Ireland’s taxation policies on research and development positions offer great incentives for corporations to invest in innovative ideas. Ireland has enacted policies allowing research and development intensive start-ups the ability to claim back taxes. This is true even if the start-up is incurring losses and cannot pay their corporate tax. In addition, the 25% tax credit is applied against the corporate tax rate of only 12.5%.
Ireland is heavily reliant on the corporate tax and has a clear incentive to remain a corporate tax haven and not implement adverse policies. Ireland has a tax treaty with over 70 countries, over 25 of which are developed countries.

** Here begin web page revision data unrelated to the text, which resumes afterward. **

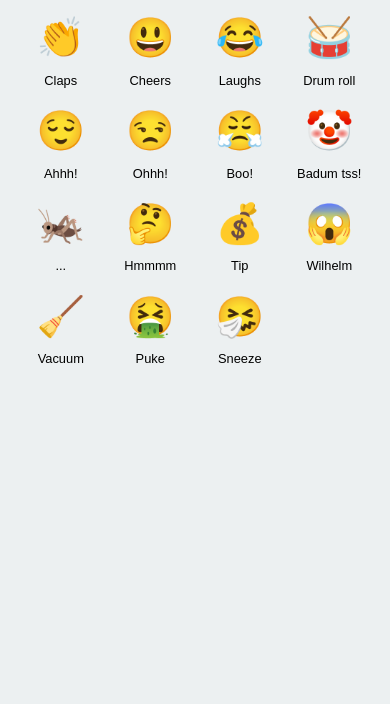
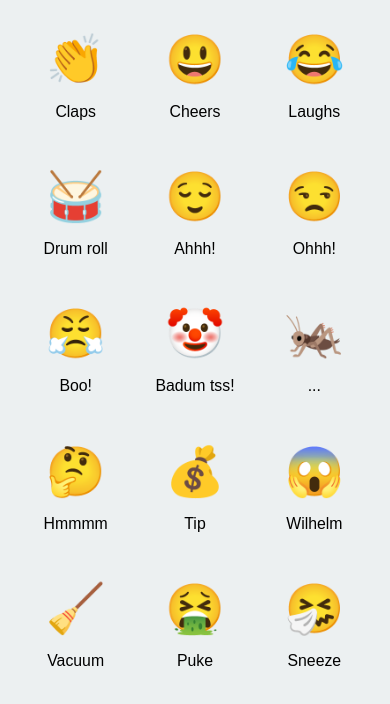
Before and after one commit to ubermanu/audience, a React (Create React App) app: page / in a window 390 px wide. Shown: the top 704 px of the page. Built offline with nearby package versions, Linux system fonts and the light colour scheme; no server answers.

Commit message:
Use a responsive grid container

```diff
--- a/package.json
+++ b/package.json
@@ -2,7 +2,7 @@
   "name": "audience",
   "description": "Crowd reaction soundboard",
   "homepage": "https://ubermanu.github.io/audience",
-  "version": "1.2.0",
+  "version": "1.3.0",
   "private": false,
   "license": "MIT",
   "dependencies": {
--- a/src/App.jsx
+++ b/src/App.jsx
@@ -13,13 +13,14 @@ const Background = styled.div`
   }
 `;
 
-const FlexContainer = styled.div`
-  max-width: 100%;
-  padding: 1rem;
+const GridContainer = styled.div`
+  display: grid;
+  grid-template-columns: repeat(auto-fill, minmax(4rem, 1fr));
+  grid-gap: 2rem;
+  padding: 2rem;
 `;
 
-const OneFourthCell = styled.div`
-  width: 25%;
+const Item = styled.div`
   overflow-x: hidden;
   display: inline-block;
   margin-bottom: 1rem;
@@ -28,13 +29,13 @@ const OneFourthCell = styled.div`
 
 const App = () => (
   <Background>
-    <FlexContainer>
+    <GridContainer>
       {sounds.map((item, i) => (
-        <OneFourthCell key={i}>
+        <Item key={i}>
           <EmojiButton {...item} />
-        </OneFourthCell>
+        </Item>
       ))}
-    </FlexContainer>
+    </GridContainer>
   </Background>
 );
 
--- a/src/EmojiButton.jsx
+++ b/src/EmojiButton.jsx
@@ -5,7 +5,7 @@ import useSound from 'use-sound';
 const Button = styled.div`
   cursor: pointer;
   text-align: center;
-  font-size: 10vw;
+  font-size: 3rem;
   user-select: none;
 `;
 
```
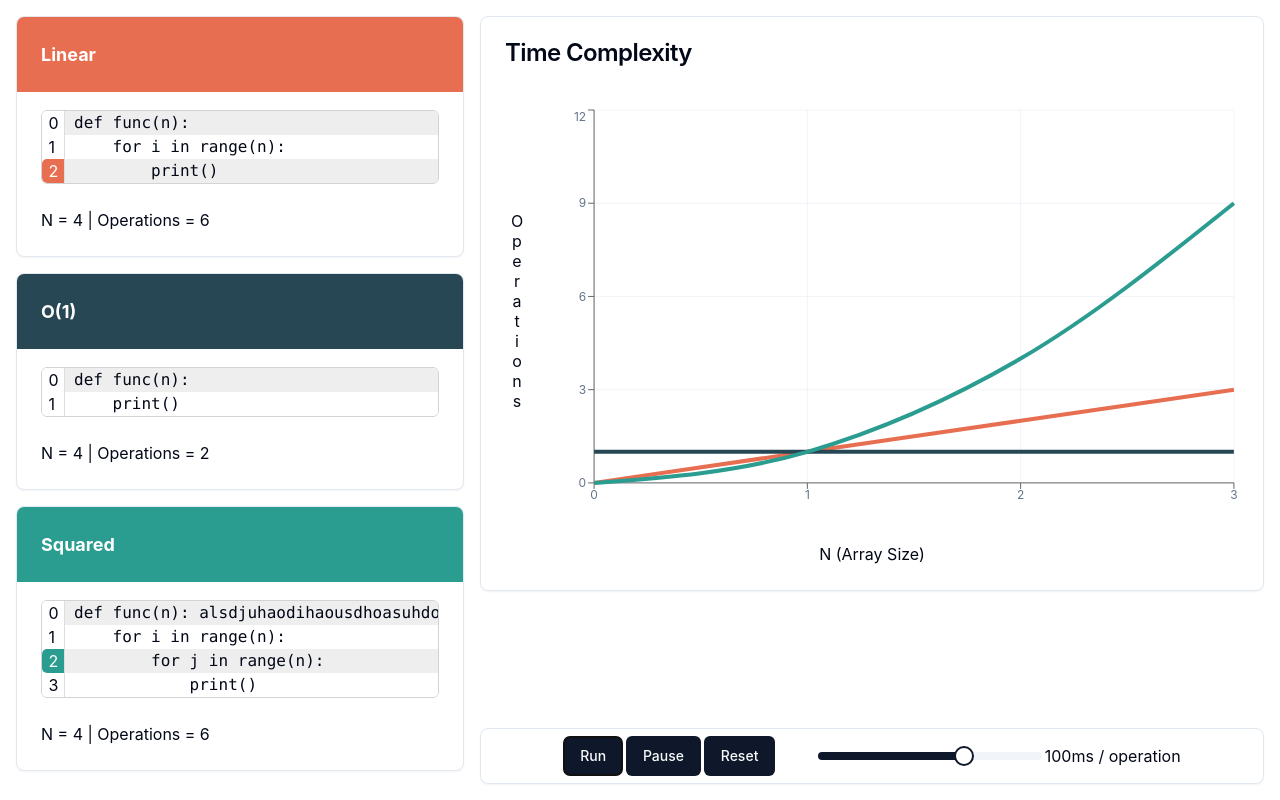
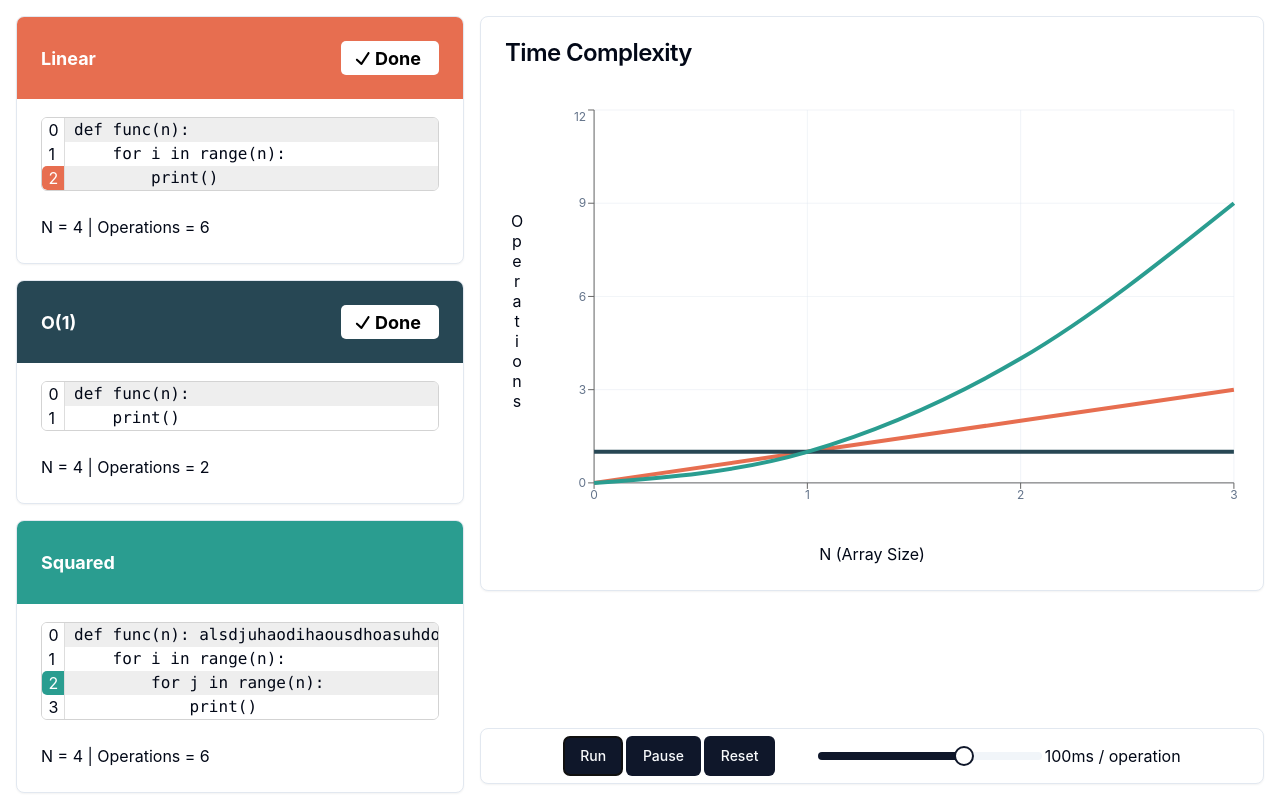
Before and after one commit to Unsynx/bigovisual, a React (Vite) app: page / in a window 1280 px wide. Both pictures are taken after a click on the button "Run". Built offline with nearby package versions, Linux system fonts and the light colour scheme.

Commit message:
CodeBlock done marker

```diff
--- a/src/CodeBlock.css
+++ b/src/CodeBlock.css
@@ -52,4 +52,25 @@
     margin-bottom: 1em;
     font-size: large;
     font-weight: bold;
+    display: flex;
+    justify-content: space-between;
+    flex-direction: row;
+    align-items: center;
 }
+
+.done_label {
+    margin-top: 0 !important;
+    color: black;
+    background: white;
+    padding: 0.2em 1em 0.2em 0.5em;
+    border-radius: 5px;
+
+    display: flex;
+    flex-direction: row;
+    align-items: center;
+    justify-content: space-between;
+}
+
+.code_title {
+    padding: 0.2em 0 0.2em 0;
+}
--- a/src/CodeBlock.tsx
+++ b/src/CodeBlock.tsx
@@ -21,6 +21,17 @@ function parseCode(highlightedIndex: number, text: string, color: string) {
     return result;
 }
 
+function isDone(operations: number, maxOperations: number) {
+    if (operations > maxOperations) {
+        return (
+            <div className="done_label">
+                <svg width="25" height="25" viewBox="0 0 15 15" fill="none" xmlns="http://www.w3.org/2000/svg"><path d="M11.4669 3.72684C11.7558 3.91574 11.8369 4.30308 11.648 4.59198L7.39799 11.092C7.29783 11.2452 7.13556 11.3467 6.95402 11.3699C6.77247 11.3931 6.58989 11.3355 6.45446 11.2124L3.70446 8.71241C3.44905 8.48022 3.43023 8.08494 3.66242 7.82953C3.89461 7.57412 4.28989 7.55529 4.5453 7.78749L6.75292 9.79441L10.6018 3.90792C10.7907 3.61902 11.178 3.53795 11.4669 3.72684Z" fill="currentColor" fill-rule="evenodd" clip-rule="evenodd"></path></svg>
+                <p>Done</p>
+            </div>
+        )
+    }
+}
+
 
 interface CodeBlockProps {
     tick: number;
@@ -31,7 +42,10 @@ interface CodeBlockProps {
 export function CodeBlock(props:CodeBlockProps) {
   return (
     <Card className="code_card">
-        <CardHeader className="code_header" style={{background: props.codeData.color}}>{props.codeData.name}</CardHeader>
+        <CardHeader className="code_header" style={{background: props.codeData.color}}>
+            <p className="code_title">{props.codeData.name}</p>
+            {isDone(props.tick, props.codeData.operations_per_n(props.n))}
+        </CardHeader>
         <CardContent className="code_body">
             <div className="sub_body">
                 {parseCode(props.codeData.flowGuide.tickToIndex(props.tick, props.n), props.codeData.code, props.codeData.color)}
```
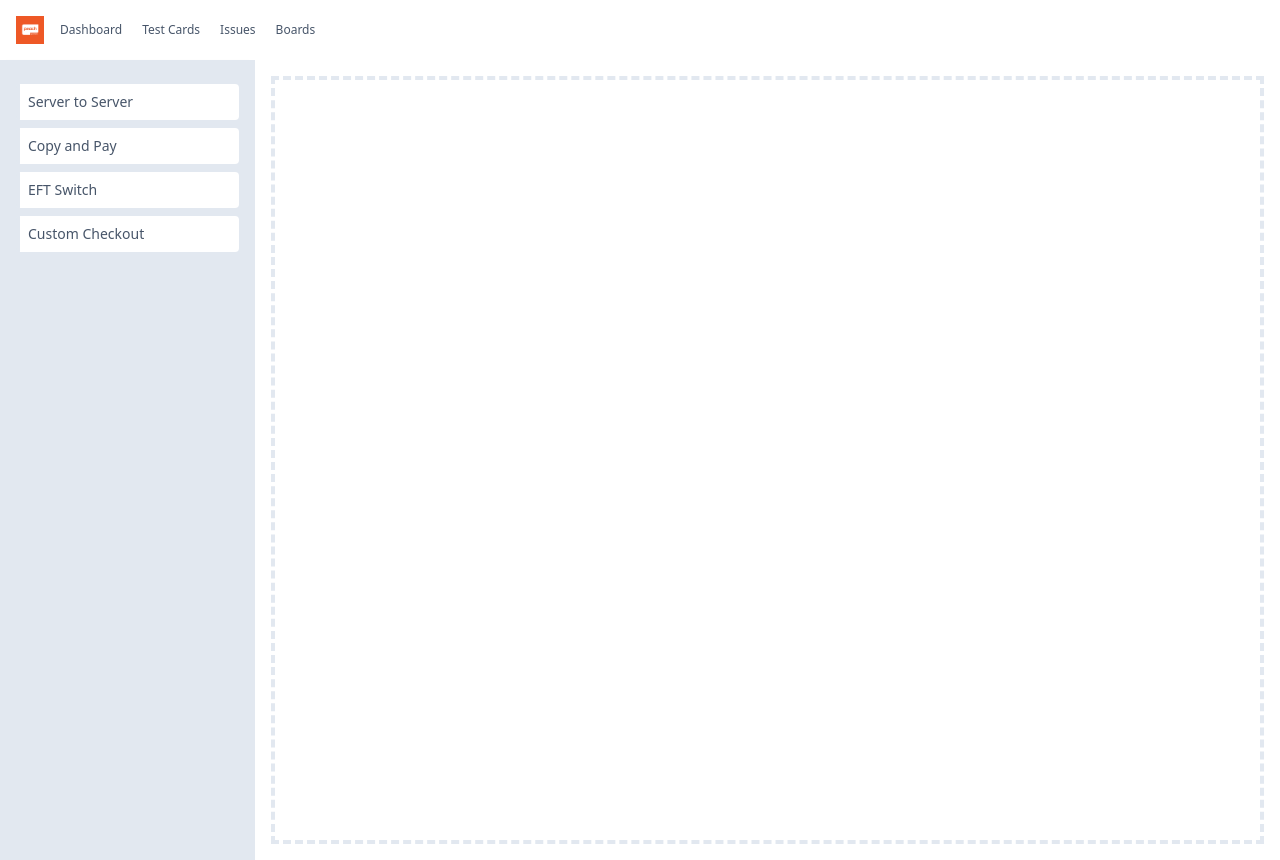
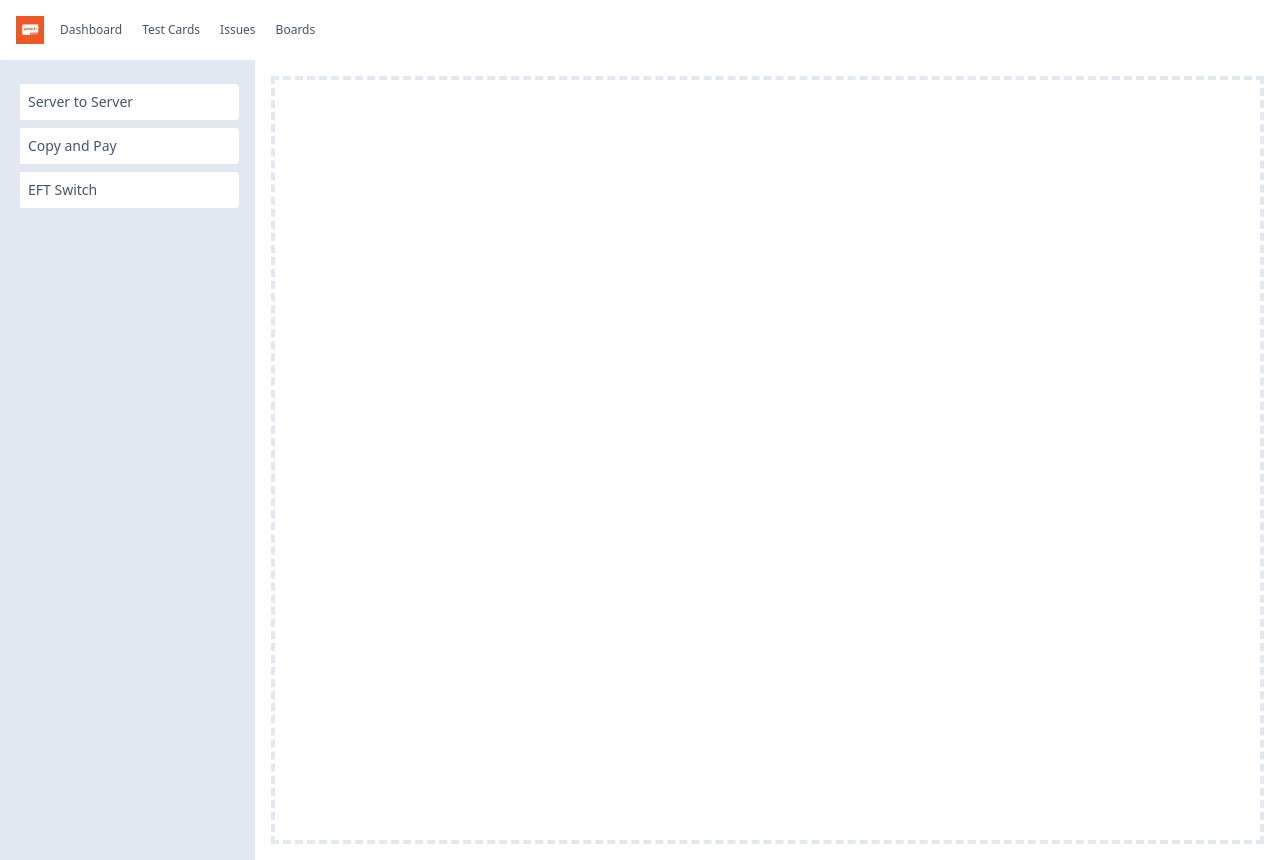
Before and after one commit to krammolotsi/dexter2, a Next.js app: page / in a window 1280 px wide. Built offline with nearby package versions, Linux system fonts and the light colour scheme.

Commit message:
checkout page removed

```diff
--- a/pages/dash.js
+++ b/pages/dash.js
@@ -67,12 +67,6 @@ export default function Dash(props) {
                   <a> EFT Switch</a>
                 </div>
               </Link>
-
-              <Link href="/checkout" legacyBehavior>
-                <div className="bg-gray-900 bg-white text-gray-600 p-2 rounded mt-2 cursor-pointer hover:bg-white hover:opacity-100 hover:text-orange-primary transform md:hover:translate-x-8 duration-300 hover:shadow-xl border-l-4 hover:border-orange-primary md:focus:translate-x-8 ">
-                  <a> Custom Checkout</a>
-                </div>
-              </Link>
             </div>
           </div>
         </aside>
```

Transfer pricing allows corporations to shift profits from high-tax jurisdictions to low-tax jurisdictions. Thus, a corporation is trading with different subsidiaries rather than with external companies. This artificial shift, when performed by multinational corporations that produce up to 80% of the world’s trade, will result in lower taxes. This transfer pricing policy resulted in a U.S. Senate investigation of Apple Inc. The Senate found that an Apple entity in Ireland received $74 billion in global receipts from 2009 to 2012, on which Apple paid a tax of less than 2% to Ireland. Another entity received $30 billion and paid nothing. The European Commission has said Ireland gave Apple undue tax benefits and must recover 13 billion euros in unpaid taxes.
The financial environment of Ireland allows for special-purpose vehicles (SPVs) to be established for the reduction of taxes. As of the fourth quarter of 2020, there were 2,852 special-purpose vehicles located in Ireland, holding a reported 895.9 billion euros in assets. The reason for the high usage of special-purpose vehicles relates to financial transparency, as Ireland has little to none. The government does not require transnational corporations to provide public accounts of turnover, subsidies received, profit or amount of taxes paid.